Brad Bird's directorial debut has gathered quite a cult following despite releasing to mixed reception. The Iron Giant was adapted from the 1968 novel by Ted Hughes, using a fairy tale to critique modern warfare.
5. Her (2013)
In Her, not only does Theodore (an introverted writer played by Joaquin Phoenix) befriend an AI... he falls in love with her. This is particularly unusual given she doesn't have a body—or a face.
Samantha (voiced by Scarlett Johansson) is a virtual assistant that Theodore just happens to buy as part of a system upgrade. As a lonely man in a futuristic Los Angeles, Theodore chats with Samantha like a friend and falls for her after finding her capable of learning and emotions.
Of course, this isn't a sustainable kind of relationship, and the reality of loving a machine soon comes crashing down. Spike Jonze's romantic sci-fi film is swaddled in soft pastel colors, painting a dreamy film over Theodore's lonesome existence.
4. Metropolis (1927)
As the oldest film on this list, you may need to give Metropolis a miss if you can't stand old black-and-white movies. But for hardcore sci-fi fans, film buffs, and art historians, Metropolis is a must-watch!
Metropolis is up there with Nosferatu and The Cabinet of Dr. Caligari as cornerstones of German Expressionism. Based on Thea von Harbou's 1925 novel, it's filled with all the angular shadows and modernist visuals you can expect from the Weimar period.
Directed by Austrian film legend Fritz Lang, Metropolis is more art than story as it takes place in an industrialized, Orwellian dystopia.
Below the stylistic skyscrapers and famous poster "Maschinenmensch" (Machine-Person) is a slum of maltreated laborers. It's a lot like our own world, but exaggerated and simplified.
3. 2001: A Space Odyssey (1968)
HAL from Stanley Kubrick's legendary 2001: A Space Odyssey is basically pure evil in computer form. Short for HAL 9000, the glowing red fisheye is mega creepy considering it's just a lens.
Voiced by Douglas Rain in an eerily monotone accent, HAL is devoid of any human emotion. In fact, it even goes so far as to sabotage Dr. Dave Bowman's (played by Keir Dullea) space mission.
The plot is pretty difficult to sum up in just a few sentences as the film is notoriously elliptical, but it's essentially an operatic vision of the future where mankind is at the folly of technology.
Based on a 1951 short story written by Arthur C. Clarke, 2001: A Space Odyssey is an epic and existential sci-fi classic that pioneered both the genre and cinematic special effects.
2. Blade Runner (1982)

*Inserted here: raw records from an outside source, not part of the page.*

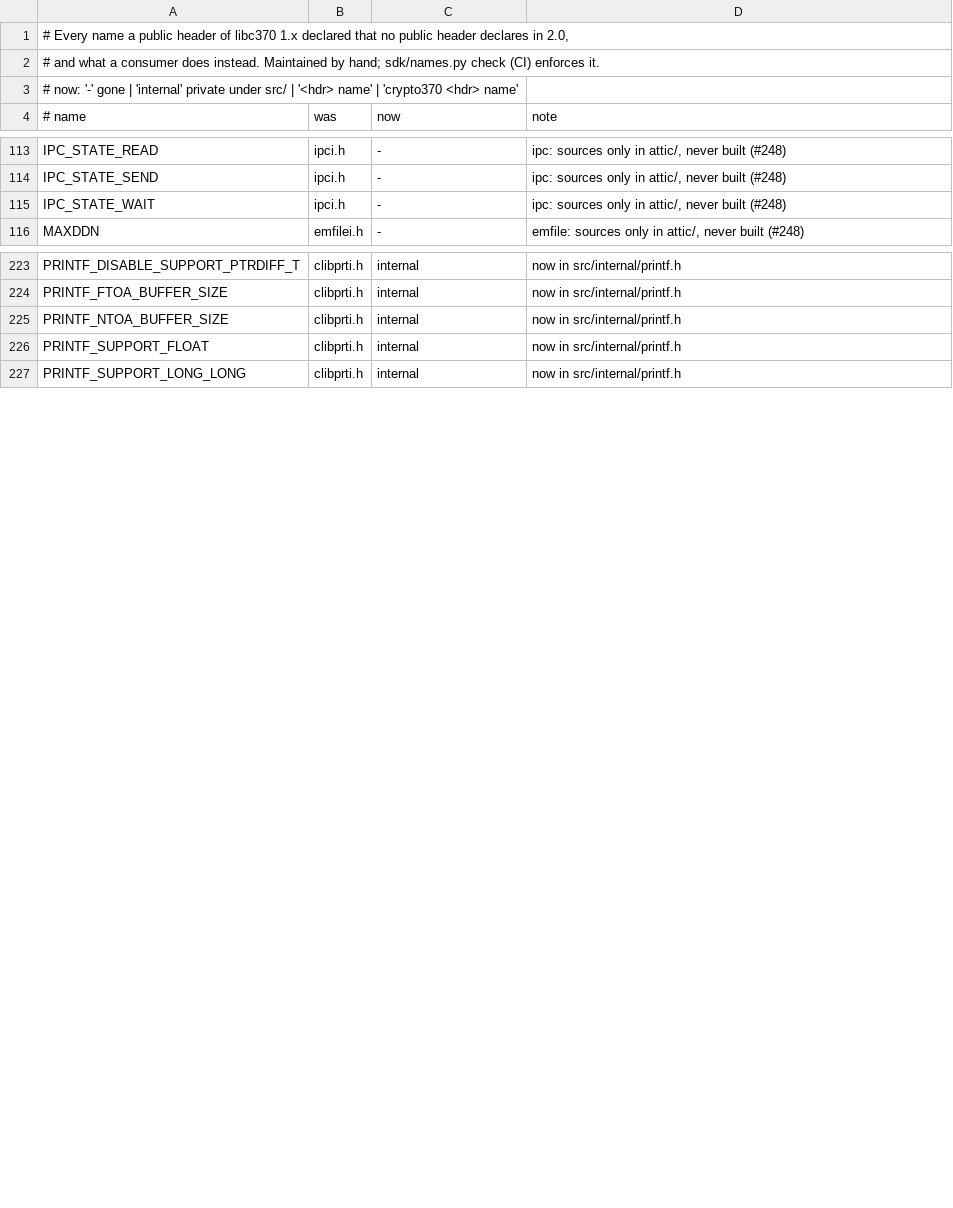
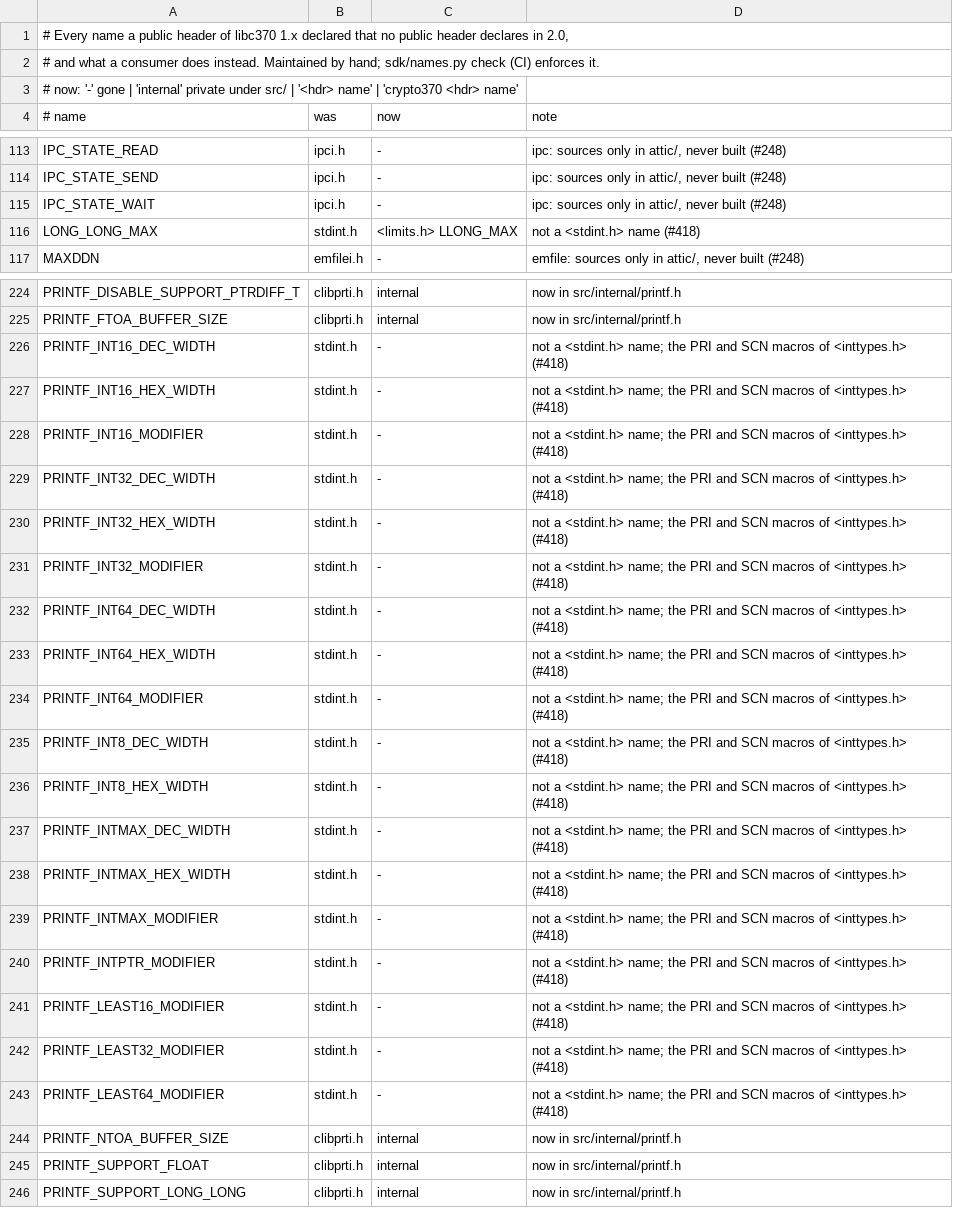
Before and after one commit to mvslovers/libc370, a TSV file: sdk/removed.tsv, drawn as a sheet; only a part is shown, gaps mark what is left out; the diff covers the shown part only; the diff names each change by its address in the sheet, - before the commit and + after, or states it on an @@ line.

Commit message:
Keep <stdint.h> and <limits.h> to their own names (#418)
<stdint.h> included <signal.h>, so SIGINT, raise() and sig_atomic_t were
visible after #include <stdint.h> alone, and it defined LONG_LONG_MAX,
ULONG_LONG_MAX and 18 PRINTF_* macros. <limits.h> defined INT32_MAX and
UINT16_MAX. None of these belongs to the header that defined it, and a
program that defines one of them itself got a redefinition error.

<stdint.h> no longer includes <signal.h>: SIG_ATOMIC_MIN/MAX were already
written as INT_MIN/INT_MAX on MVS and need no type. The PRINTF_* macros,
LONG_LONG_MAX and ULONG_LONG_MAX are gone (rows in sdk/removed.tsv point
to LLONG_MAX, ULLONG_MAX and <inttypes.h>). <limits.h> drops INT32_MAX
and UINT16_MAX; <stdint.h> defines both with the same values. The
include of <sys/_cc370.h> moves out of the dead gcc _STDINT_H block to
the top of the header.

No library source relied on the leaks: 741 of the 742 C objects are
byte-identical to origin/main, @@ver.o differs only in the git stamp,
and two assembler modules only in their &SYSDATE &SYSTIME eyecatchers.
The Library Reference sections of the three headers describe the new
state.

```diff
--- a/sdk/removed.tsv
+++ b/sdk/removed.tsv
+row 116: LONG_LONG_MAX | stdint.h | <limits.h> LLONG_MAX | not a <stdint.h> name (#418)
+row 226: PRINTF_INT16_DEC_WIDTH | stdint.h | - | not a <stdint.h> name; the PRI and SCN macros of <inttypes.h> (#418)
+row 227: PRINTF_INT16_HEX_WIDTH | stdint.h | - | not a <stdint.h> name; the PRI and SCN macros of <inttypes.h> (#418)
+row 228: PRINTF_INT16_MODIFIER | stdint.h | - | not a <stdint.h> name; the PRI and SCN macros of <inttypes.h> (#418)
+row 229: PRINTF_INT32_DEC_WIDTH | stdint.h | - | not a <stdint.h> name; the PRI and SCN macros of <inttypes.h> (#418)
+row 230: PRINTF_INT32_HEX_WIDTH | stdint.h | - | not a <stdint.h> name; the PRI and SCN macros of <inttypes.h> (#418)
+row 231: PRINTF_INT32_MODIFIER | stdint.h | - | not a <stdint.h> name; the PRI and SCN macros of <inttypes.h> (#418)
+row 232: PRINTF_INT64_DEC_WIDTH | stdint.h | - | not a <stdint.h> name; the PRI and SCN macros of <inttypes.h> (#418)
+row 233: PRINTF_INT64_HEX_WIDTH | stdint.h | - | not a <stdint.h> name; the PRI and SCN macros of <inttypes.h> (#418)
+row 234: PRINTF_INT64_MODIFIER | stdint.h | - | not a <stdint.h> name; the PRI and SCN macros of <inttypes.h> (#418)
+row 235: PRINTF_INT8_DEC_WIDTH | stdint.h | - | not a <stdint.h> name; the PRI and SCN macros of <inttypes.h> (#418)
+row 236: PRINTF_INT8_HEX_WIDTH | stdint.h | - | not a <stdint.h> name; the PRI and SCN macros of <inttypes.h> (#418)
+row 237: PRINTF_INTMAX_DEC_WIDTH | stdint.h | - | not a <stdint.h> name; the PRI and SCN macros of <inttypes.h> (#418)
+row 238: PRINTF_INTMAX_HEX_WIDTH | stdint.h | - | not a <stdint.h> name; the PRI and SCN macros of <inttypes.h> (#418)
+row 239: PRINTF_INTMAX_MODIFIER | stdint.h | - | not a <stdint.h> name; the PRI and SCN macros of <inttypes.h> (#418)
+row 240: PRINTF_INTPTR_MODIFIER | stdint.h | - | not a <stdint.h> name; the PRI and SCN macros of <inttypes.h> (#418)
+row 241: PRINTF_LEAST16_MODIFIER | stdint.h | - | not a <stdint.h> name; the PRI and SCN macros of <inttypes.h> (#418)
+row 242: PRINTF_LEAST32_MODIFIER | stdint.h | - | not a <stdint.h> name; the PRI and SCN macros of <inttypes.h> (#418)
+row 243: PRINTF_LEAST64_MODIFIER | stdint.h | - | not a <stdint.h> name; the PRI and SCN macros of <inttypes.h> (#418)
```
Also changed, not shown: 1 added row elsewhere in this file, sdk/names.tsv, 5 other files.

The Replicants of Blade Runner aren't exactly villains, but they do pose a threat to society. Manufactured by the Tyrell company in a dystopian Los Angeles, Replicants are bio-beings who look just like humans and are able to do most human things better than humans can.
A subtle metaphor for immigration, Replicants are made illegal out of fear that they'll take people's jobs, homes and lives.

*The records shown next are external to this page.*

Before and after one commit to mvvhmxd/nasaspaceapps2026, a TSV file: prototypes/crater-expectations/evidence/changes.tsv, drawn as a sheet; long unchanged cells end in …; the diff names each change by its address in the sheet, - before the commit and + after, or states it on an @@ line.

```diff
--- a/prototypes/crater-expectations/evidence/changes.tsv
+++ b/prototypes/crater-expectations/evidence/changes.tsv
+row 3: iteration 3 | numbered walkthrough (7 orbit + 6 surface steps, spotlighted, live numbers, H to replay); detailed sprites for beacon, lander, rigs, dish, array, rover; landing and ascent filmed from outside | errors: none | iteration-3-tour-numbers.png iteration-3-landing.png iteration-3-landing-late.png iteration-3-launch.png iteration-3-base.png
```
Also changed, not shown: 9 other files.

The protagonist Rick Deckard (played by Harrison Ford) is assigned to track down and terminate four illegal Replicants who have escaped their off-world colony. Unluckily for him, he falls in love with one, and by the end of the movie, it's implied that he's one too (without realizing it).
Ridley Scott's adaptation of Philip K. Dick's 1968 novel Do Androids Dream of Electric Sheep? initially received lukewarm reviews, but soon gathered a huge cult following.
1. A.I. Artificial Intelligence (2001)
Half the artificial intelligences on this list are villains, the other half are complex anti-heroes, and then there's David.
Global warming is on the rise in Steven Spielberg's beloved family sci-fi, and the world's population is dropping. In response, spooky humanoid Mecha robots—capable of intricate thought but emotionally stunted—have been created. One of those robots is David.
Even though he isn't a human, we can't help but love David. Played by Haley Joel Osment, he's given to a couple who have recently lost their son, and though their connection to David is initially uneasy, the two learn to love (or at least care for) him.
When the Mecha race is threatened with destruction, David escapes to a resort town alongside fellow robot prostitute Gigolo Joe. As David becomes increasingly realistic, we become more sympathetic to his emotions, especially when he wishes to become a "real boy."